Let’s discuss the inferiority and superiority in simple information to know it is so important to care of mental health well.
Adler argued that we should strive for superiority. He did not mean this in an antisocial sense. Adler’s belief was that feelings of inferiority are normal, and rather than being a sign of weakness, is what drives us forward. As soon as we feel an inferiority feeling, we strive to overcome that feeling, driven by a need to achieve superiority and competence. He thought that people were inextricably tied up with their society, as fulfilment can be found in doing things for the social good. He stressed, as did Jung, the importance of working towards goals. Much of his theorising anticipated later developments in humanistic therapy.
All of us may work towards fulfilment and self-actualisation, but some of us end up imperfect and far from self-actualised. Adler argues that his is because we are too self-interested and lacking in social interest. What makes people self-interested? Adler argued that it is due to our being overwhelmed by our inferiority. If we are doing well, competent and moving on, you can afford to think of others. If you are not getting the best out of yourself, your attentions become more and more focused on yourself.
We all suffer from inferiority in one form of another. Some of us may have organ inferiority, for example, we may have a heart murmur, weaker parts of our anatomy etc. We may be too heavy or too short. Adler noted that people often respond to these organic inferiorities by compensation. That is, they make up for their deficiency in some way.
They may try to strengthen the organ or overdevelop it – there are examples of people who overcome physical odds that better endowed people would not even dream of attempting. However, other people may not be able to handle their difficulties and live in despair.
People may also have psychological inferiorities. They may feel that we are ugly, weak, poor at school, not have friends etc.
We may not really be weak or unintelligent or ugly, but we come to believe that we are. Some people may compensate by becoming good at what they feel they are inferior in. Or they may become good at something else. Whilst others may just never develop any self-esteem.
Adler also noted a general form of inferiority – that children are naturally inferior to adults. They are smaller, weaker, less socially and intellectually competent than adults. According to Adler, if you look at children’s games and fantasies, they often contain the common desire to grow up and be big, as in an adult. This is a striving for perfection. However, children may be left with the feeling that other people will always be better than them because they are older, taller etc.

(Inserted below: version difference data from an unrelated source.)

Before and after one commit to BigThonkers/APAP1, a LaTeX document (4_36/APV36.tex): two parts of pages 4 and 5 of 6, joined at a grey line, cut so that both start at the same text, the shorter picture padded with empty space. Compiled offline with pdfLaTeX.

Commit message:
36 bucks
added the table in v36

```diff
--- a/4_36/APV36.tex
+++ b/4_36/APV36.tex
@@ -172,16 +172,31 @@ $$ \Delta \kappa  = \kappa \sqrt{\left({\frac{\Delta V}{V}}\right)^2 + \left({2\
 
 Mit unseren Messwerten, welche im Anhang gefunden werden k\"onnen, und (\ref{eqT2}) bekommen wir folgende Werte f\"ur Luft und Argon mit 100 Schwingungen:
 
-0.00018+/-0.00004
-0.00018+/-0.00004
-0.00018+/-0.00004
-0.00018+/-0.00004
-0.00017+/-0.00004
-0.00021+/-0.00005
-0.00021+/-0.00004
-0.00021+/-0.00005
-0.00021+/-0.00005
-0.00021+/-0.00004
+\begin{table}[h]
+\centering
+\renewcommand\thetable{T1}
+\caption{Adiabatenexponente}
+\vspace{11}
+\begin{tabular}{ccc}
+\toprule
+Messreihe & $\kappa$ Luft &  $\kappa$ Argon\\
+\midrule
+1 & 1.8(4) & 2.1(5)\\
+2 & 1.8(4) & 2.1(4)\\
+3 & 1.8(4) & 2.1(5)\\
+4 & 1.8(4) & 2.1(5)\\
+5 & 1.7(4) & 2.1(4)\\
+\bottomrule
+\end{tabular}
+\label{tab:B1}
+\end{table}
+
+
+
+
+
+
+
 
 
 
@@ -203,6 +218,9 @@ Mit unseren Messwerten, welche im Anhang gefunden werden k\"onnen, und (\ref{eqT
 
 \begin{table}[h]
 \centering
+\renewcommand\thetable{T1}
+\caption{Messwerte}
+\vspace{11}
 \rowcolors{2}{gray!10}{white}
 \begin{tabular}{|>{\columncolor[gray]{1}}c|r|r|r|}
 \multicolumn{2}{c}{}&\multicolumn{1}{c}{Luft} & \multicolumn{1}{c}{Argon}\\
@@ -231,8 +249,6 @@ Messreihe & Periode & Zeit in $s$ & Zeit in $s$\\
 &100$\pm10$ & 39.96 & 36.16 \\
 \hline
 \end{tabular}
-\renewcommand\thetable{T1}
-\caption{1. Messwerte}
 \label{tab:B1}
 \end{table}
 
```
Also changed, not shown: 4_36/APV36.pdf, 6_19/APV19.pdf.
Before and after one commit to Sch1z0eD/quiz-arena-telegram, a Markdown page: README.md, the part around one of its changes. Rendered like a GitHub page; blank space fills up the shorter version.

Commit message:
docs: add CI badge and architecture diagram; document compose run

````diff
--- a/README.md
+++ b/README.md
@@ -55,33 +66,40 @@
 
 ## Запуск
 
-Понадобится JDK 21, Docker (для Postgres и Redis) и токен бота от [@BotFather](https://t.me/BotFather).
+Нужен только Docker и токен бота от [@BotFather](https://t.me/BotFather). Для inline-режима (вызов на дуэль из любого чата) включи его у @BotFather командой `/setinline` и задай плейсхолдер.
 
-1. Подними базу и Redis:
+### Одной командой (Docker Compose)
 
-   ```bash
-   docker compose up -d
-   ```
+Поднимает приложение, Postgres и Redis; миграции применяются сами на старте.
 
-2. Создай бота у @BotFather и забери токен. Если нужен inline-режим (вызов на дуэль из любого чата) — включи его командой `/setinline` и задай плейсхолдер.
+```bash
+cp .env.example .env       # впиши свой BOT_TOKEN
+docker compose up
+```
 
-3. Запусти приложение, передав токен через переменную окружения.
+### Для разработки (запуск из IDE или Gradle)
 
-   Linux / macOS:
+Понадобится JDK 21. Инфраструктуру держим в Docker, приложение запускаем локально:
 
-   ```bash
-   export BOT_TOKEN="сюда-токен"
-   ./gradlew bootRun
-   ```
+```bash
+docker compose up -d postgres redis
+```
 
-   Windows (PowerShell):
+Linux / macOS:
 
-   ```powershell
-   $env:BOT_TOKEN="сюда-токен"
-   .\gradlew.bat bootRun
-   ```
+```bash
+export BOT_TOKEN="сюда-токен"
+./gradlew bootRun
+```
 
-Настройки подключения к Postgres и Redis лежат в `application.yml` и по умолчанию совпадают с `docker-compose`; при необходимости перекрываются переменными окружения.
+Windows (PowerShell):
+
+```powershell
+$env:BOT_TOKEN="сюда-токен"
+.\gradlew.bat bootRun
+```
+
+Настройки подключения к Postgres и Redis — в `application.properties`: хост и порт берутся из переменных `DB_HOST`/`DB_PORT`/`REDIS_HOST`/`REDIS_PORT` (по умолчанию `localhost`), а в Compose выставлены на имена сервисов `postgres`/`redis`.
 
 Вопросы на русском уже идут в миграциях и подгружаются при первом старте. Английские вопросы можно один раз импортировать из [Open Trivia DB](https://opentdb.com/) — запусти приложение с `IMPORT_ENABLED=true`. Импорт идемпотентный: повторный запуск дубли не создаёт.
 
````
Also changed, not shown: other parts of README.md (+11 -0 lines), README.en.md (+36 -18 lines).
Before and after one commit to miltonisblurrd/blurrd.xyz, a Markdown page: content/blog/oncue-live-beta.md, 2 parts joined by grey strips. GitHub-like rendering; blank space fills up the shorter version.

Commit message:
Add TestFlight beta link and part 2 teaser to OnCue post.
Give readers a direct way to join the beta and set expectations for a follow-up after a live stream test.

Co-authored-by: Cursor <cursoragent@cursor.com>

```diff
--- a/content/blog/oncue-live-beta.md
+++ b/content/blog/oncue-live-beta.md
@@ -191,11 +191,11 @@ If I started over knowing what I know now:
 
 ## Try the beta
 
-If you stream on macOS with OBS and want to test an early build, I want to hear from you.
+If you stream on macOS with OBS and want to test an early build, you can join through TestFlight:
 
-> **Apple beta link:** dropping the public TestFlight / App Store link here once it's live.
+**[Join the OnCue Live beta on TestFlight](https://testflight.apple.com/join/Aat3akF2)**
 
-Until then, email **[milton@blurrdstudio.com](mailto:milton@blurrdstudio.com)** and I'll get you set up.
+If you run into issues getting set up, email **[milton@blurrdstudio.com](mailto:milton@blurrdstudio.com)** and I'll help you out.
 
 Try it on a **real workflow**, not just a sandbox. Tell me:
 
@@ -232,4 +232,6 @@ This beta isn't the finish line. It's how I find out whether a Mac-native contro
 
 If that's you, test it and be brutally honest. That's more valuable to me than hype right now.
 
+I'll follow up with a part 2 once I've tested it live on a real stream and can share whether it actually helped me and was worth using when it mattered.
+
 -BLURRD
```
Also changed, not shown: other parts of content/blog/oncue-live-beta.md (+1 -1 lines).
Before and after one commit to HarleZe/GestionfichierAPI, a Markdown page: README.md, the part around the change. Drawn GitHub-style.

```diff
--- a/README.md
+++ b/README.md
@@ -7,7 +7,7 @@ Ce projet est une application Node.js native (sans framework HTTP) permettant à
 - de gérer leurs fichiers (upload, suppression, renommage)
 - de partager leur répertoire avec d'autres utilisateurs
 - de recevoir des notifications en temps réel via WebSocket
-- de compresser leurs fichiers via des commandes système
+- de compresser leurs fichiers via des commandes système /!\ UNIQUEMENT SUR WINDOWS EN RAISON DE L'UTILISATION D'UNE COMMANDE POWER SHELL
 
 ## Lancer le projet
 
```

If you become overwhelmed by these forces of inferiority, you may develop an inferiority complex. The inferiority complex is not a little problem, it is a neurosis. Sufferers may become timid, insecure, shy, cowardly, submissive, compliant etc. They may rely on other people to tell them that they are pretty or sexy or strong or good, which can become a drain on the person concerned.
Person can also respond to inferiority complexes by developing a superiority complex. This involves covering up feelings of inferiority by pretending to be superior. Bullies are a prime example. Other, more subtle, examples might include people who put down others due to their weight, sexual orientation, gender, ethnic origin and so on. Others may hide their feelings of worthlessness in drugs and alcohol.